Cashew is rich in medicinal properties. This can be seen from the astringent, anti-diabetic, anti-hemorrhagic, anti-inflammatory, anti-rheumatic, antipyretic, ulcerogenic, caustic, diuretic, laxative, purgative, tonic and deworming effects.
Every part of the plant can be used. The nut has a caustic resin oil, known as LCC. It can be used to treat skin irritation, warts, corns, edema, skin blemishes and neoforming tissues. However, used in fresh form can cause damage to the skin as it is terribly caustic.
When nuts are roasted, they can be used in diets and to fortify memory. The use of cashew husk activates the metabolism of sugars, especially in people who have increased sugar in their blood and urine.
Cashew sprouts are used to combat stomach pain and digestive problems and should be boiled with guava sprouts. The juice from the new leaves is used to combat canker sores. Its root is purgative. The Ticuna Indians in the Amazon use the juice of its pseudo fruit as a preventive against flu.
After knowing many of the uses of the cashew tree and all its parts, it’s time to find out what it is for and how cashew tea can be used.
The drink is indicated to cure organic weakness, muscle weakness, urine glucose, catarrhal affections, coughs, bronchitis, scurvy, intestinal colic, syphilitic or not skin diseases, psoriasis, dyspepsia, jaundice, astringent, anti-inflammatory, antidiabetic, anti -hemorrhagic.
How to prepare?
To prepare the tea, just separate 500 ml of water and a few pieces of cashew bark or leaves. Bring the water to a boil. When it reaches the boiling point, add the bark and leaves and boil for five minutes. After this time, turn off the heat and let it rest for 10 minutes in a covered container.
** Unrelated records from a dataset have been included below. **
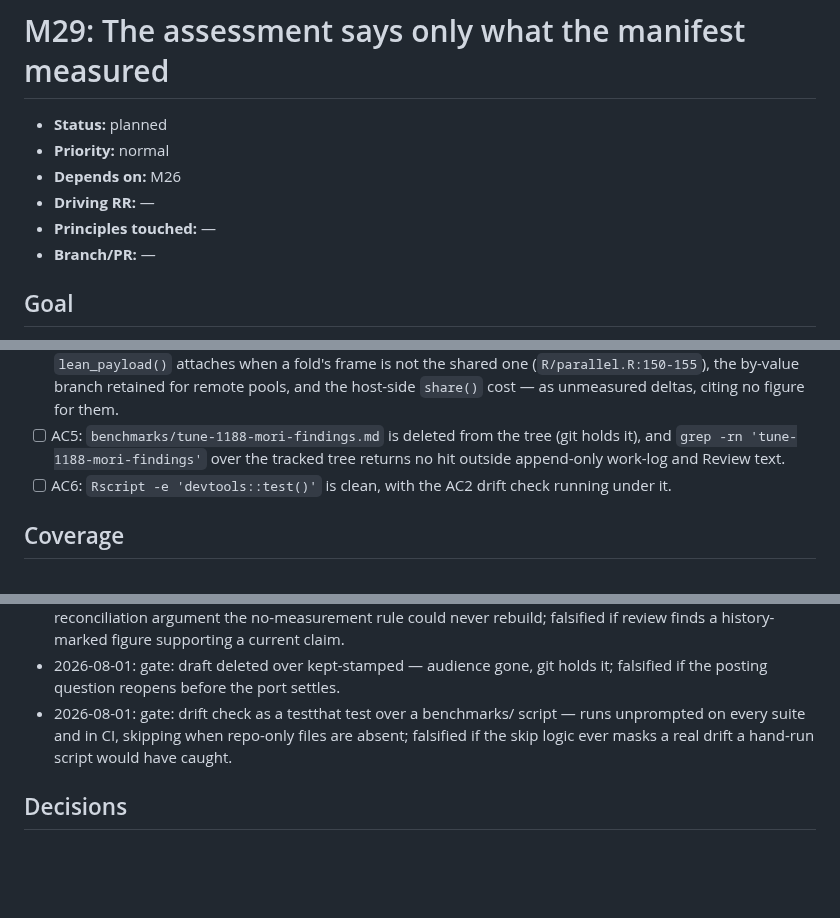
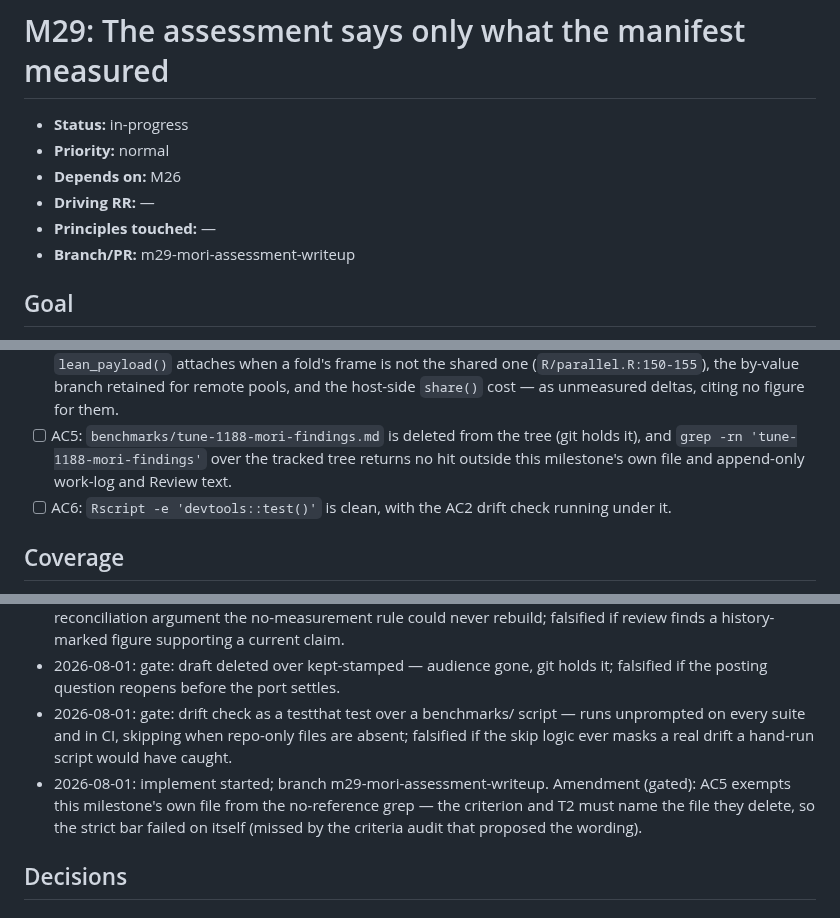
Before and after one commit to jmgirard/nestedtune, a Markdown page: cairn/milestones/M29-mori-assessment-writeup.md, 3 parts joined by grey strips. Rendered like a GitHub page; blank space fills up the shorter version.

Commit message:
M29: start implementation — status in-progress, branch recorded, AC5 self-reference amendment
Co-Authored-By: Claude Fable 5 <noreply@anthropic.com>

```diff
--- a/cairn/milestones/M29-mori-assessment-writeup.md
+++ b/cairn/milestones/M29-mori-assessment-writeup.md
@@ -1,11 +1,11 @@
 # M29: The assessment says only what the manifest measured
 
-- **Status:** planned
+- **Status:** in-progress
 - **Priority:** normal
 - **Depends on:** M26
 - **Driving RR:** —
 - **Principles touched:** —
-- **Branch/PR:** —
+- **Branch/PR:** m29-mori-assessment-writeup
 
 ## Goal
 
@@ -71,8 +71,8 @@ nothing is owed.
       unmeasured deltas, citing no figure for them.
 - [ ] AC5: `benchmarks/tune-1188-mori-findings.md` is deleted from the tree
       (git holds it), and `grep -rn 'tune-1188-mori-findings'` over the
-      tracked tree returns no hit outside append-only work-log and Review
-      text.
+      tracked tree returns no hit outside this milestone's own file and
+      append-only work-log and Review text.
 - [ ] AC6: `Rscript -e 'devtools::test()'` is clean, with the AC2 drift check
       running under it.
 
@@ -109,6 +109,7 @@ nothing is owed.
 - 2026-08-01: gate: historical figures kept marked-as-history over strict manifest-only — preserves the reconciliation argument the no-measurement rule could never rebuild; falsified if review finds a history-marked figure supporting a current claim.
 - 2026-08-01: gate: draft deleted over kept-stamped — audience gone, git holds it; falsified if the posting question reopens before the port settles.
 - 2026-08-01: gate: drift check as a testthat test over a benchmarks/ script — runs unprompted on every suite and in CI, skipping when repo-only files are absent; falsified if the skip logic ever masks a real drift a hand-run script would have caught.
+- 2026-08-01: implement started; branch m29-mori-assessment-writeup. Amendment (gated): AC5 exempts this milestone's own file from the no-reference grep — the criterion and T2 must name the file they delete, so the strict bar failed on itself (missed by the criteria audit that proposed the wording).
 
 ## Decisions
 
```
Also changed, not shown: cairn/ROADMAP.md (+1 -1 lines).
Before drinking, use a sieve to separate the bark and leaves from the liquid. The recommended intake is up to three cups a day.